The way that Legends’ levels are set out means that it’s almost inevitable that they build to a climactic finale, with the heroes low on health and the villain throwing everything they have got at them in the final arena. Victory feels hard-fought and worth celebrating, but often we’d get painfully close to the magical artefact at the end of the level before our final hero fell. One time we were literally inches away from the damn thing. From both sides, it’s tense and exciting. That four vs one dynamic is a winning formula (for 2K’s Evolve too).
For me, playing the villain was most rewarding. I figured out at one point that I could injure the heroes by raising wooden gates as they were walking over them, turning them into spike traps. The heroes quickly got wise to this, dancing warily around lowered gates, so I’d send enemies around behind them and cackle diabolically. I hid an artillery goblin behind a wall in a corner of the map, firing high-damage shots at the heroes for about four minutes before they found him and killed him. I lured the group into a dead end to stall for time, busying them with low-level goblins so that I could set up a more complex ambush nearer the exit. It was great. They barely survived long enough to get to the final showdown.
Fable Legends will need balance in its player-base. Being the villain is more involved than smacking things about with a sword; the 4:1 ratio assumes that most players will want to team up together rather than lay out traps and command goblins. If there’s no villain around, the game fills in for them, but that’s inevitably less challenging for the heroes. Before playing Legends I thought its problem might be that nobody would want to be the villain, but afterwards I’m wondering whether everybody will want to be the villain.
Lionhead has made a fun game, here, but one that relies entirely on groups of players bothering to make the most of it.
Lionhead has made a fun game, here, but one that relies entirely on groups of players bothering to make the most of it. There’s a defined story woven through the individual missions — details are thin on the ground, but it seems like there’s one story that adapts slightly depending on which hero you’re playing — but it’s not the choice-and-consequence driven story that we’re used to seeing from Albion. Then again, Fable’s choice and consequence has always felt a little thin to me. It will be refreshing to play an authored story, with defined characters rather than a schizophrenic player who fights evil but has six different neglected wives scattered across the land.
I wasn’t convinced that Fable Legends would work. It’s based entirely around combat, after all, and I don’t think you’d find many people who thought that the combat was the best thing about Fable. But Legends’ combat is almost unrecognisable, entirely rebuilt around the idea of co-op, and meanwhile the things that were already great about Fable are here too: the lush green forests and tumbledown towns and spooky ruins of Albion, the characterful dialogue and personality, the fairytale ambience.
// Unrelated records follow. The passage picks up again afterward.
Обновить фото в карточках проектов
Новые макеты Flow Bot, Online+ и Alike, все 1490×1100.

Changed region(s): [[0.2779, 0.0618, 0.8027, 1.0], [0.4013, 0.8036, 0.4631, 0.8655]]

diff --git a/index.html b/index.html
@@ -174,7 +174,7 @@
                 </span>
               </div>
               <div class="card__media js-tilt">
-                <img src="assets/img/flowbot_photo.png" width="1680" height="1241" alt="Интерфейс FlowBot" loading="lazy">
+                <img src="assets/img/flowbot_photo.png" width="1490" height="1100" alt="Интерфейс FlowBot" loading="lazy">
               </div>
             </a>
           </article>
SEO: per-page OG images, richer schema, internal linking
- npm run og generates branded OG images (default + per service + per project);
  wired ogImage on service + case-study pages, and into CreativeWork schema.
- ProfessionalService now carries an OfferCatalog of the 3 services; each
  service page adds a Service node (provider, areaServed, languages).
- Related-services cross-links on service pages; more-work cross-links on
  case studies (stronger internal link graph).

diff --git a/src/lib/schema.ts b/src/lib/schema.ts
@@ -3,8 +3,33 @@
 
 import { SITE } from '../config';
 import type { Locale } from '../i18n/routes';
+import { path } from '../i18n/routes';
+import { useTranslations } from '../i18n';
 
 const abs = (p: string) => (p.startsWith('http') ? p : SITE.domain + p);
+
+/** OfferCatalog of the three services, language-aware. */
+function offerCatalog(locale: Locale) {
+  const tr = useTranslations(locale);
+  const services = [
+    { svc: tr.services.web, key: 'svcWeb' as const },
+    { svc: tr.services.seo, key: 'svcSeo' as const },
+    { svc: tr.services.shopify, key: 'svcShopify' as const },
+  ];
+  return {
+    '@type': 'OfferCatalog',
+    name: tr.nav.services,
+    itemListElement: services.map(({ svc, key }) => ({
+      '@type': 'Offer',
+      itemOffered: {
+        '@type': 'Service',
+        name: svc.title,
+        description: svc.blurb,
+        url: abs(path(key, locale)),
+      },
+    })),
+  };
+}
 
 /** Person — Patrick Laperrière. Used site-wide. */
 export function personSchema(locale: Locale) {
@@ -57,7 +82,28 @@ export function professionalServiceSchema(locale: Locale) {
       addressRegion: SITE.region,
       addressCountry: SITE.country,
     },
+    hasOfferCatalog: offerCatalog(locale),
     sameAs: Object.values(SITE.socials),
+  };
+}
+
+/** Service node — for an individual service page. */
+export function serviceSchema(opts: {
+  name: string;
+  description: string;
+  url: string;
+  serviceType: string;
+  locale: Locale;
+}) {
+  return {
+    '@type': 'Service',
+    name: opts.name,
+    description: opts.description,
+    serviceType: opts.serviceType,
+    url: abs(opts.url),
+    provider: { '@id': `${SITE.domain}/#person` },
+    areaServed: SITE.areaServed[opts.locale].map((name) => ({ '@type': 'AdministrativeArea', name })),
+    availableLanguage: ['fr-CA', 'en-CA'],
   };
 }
Perhaps it’s because I wasn’t entirely expecting it to already be fun at this early stage, but I’m impressed by how well it’s coming together.